● INPUT DATA:
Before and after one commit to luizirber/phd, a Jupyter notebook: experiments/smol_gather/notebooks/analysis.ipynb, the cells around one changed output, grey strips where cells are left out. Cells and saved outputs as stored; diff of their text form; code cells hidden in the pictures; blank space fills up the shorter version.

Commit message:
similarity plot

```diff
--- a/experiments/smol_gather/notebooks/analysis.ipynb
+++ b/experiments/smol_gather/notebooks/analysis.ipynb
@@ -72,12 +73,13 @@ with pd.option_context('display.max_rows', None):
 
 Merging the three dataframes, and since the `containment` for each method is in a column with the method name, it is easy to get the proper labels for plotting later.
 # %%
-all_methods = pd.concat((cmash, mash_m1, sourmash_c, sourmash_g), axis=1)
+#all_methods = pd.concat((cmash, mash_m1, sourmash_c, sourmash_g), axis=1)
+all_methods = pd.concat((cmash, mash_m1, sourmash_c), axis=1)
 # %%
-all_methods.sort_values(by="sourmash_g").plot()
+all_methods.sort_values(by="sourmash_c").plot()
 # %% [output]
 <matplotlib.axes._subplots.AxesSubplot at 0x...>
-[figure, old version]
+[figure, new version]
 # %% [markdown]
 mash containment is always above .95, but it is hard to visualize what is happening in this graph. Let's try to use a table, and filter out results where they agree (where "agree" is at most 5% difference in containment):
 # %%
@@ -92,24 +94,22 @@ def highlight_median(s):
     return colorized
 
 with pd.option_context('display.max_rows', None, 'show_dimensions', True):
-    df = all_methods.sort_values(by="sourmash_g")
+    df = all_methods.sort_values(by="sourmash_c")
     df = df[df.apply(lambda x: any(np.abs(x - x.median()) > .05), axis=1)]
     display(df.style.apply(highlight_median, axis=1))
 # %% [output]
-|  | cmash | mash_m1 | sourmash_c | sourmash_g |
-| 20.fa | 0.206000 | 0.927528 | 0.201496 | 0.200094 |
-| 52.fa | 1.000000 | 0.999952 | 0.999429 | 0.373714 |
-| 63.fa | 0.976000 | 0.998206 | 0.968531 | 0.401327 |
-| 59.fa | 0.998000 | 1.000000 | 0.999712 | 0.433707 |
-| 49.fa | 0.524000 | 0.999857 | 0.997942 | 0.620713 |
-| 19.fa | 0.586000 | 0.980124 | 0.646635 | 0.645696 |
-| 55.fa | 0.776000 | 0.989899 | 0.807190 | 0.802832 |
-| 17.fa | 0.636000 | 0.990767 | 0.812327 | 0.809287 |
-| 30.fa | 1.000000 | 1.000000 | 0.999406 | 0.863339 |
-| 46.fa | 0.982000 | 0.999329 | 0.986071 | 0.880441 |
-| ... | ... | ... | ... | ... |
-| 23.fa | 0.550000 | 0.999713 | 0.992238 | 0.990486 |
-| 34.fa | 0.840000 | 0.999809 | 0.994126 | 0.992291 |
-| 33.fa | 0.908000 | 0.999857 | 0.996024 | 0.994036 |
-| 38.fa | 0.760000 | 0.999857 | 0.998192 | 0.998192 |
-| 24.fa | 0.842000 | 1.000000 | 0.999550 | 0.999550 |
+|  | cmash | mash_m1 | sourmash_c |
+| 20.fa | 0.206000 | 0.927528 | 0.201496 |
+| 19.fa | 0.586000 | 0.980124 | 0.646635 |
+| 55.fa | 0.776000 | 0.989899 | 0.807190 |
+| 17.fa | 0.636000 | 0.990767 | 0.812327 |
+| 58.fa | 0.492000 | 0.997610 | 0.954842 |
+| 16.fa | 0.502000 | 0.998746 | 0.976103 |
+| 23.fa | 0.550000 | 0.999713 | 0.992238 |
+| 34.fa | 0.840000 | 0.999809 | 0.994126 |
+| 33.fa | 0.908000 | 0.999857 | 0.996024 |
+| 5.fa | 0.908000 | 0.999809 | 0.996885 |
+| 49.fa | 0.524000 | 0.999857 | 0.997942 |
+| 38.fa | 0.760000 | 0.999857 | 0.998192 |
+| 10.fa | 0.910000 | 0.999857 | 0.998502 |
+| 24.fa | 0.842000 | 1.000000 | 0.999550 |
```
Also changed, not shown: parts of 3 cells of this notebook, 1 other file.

● EXERCISE DESCRIPTION:
Using the records above, work out the number of lines that contain "concat" and write only that number.

● TASK ANSWER:
3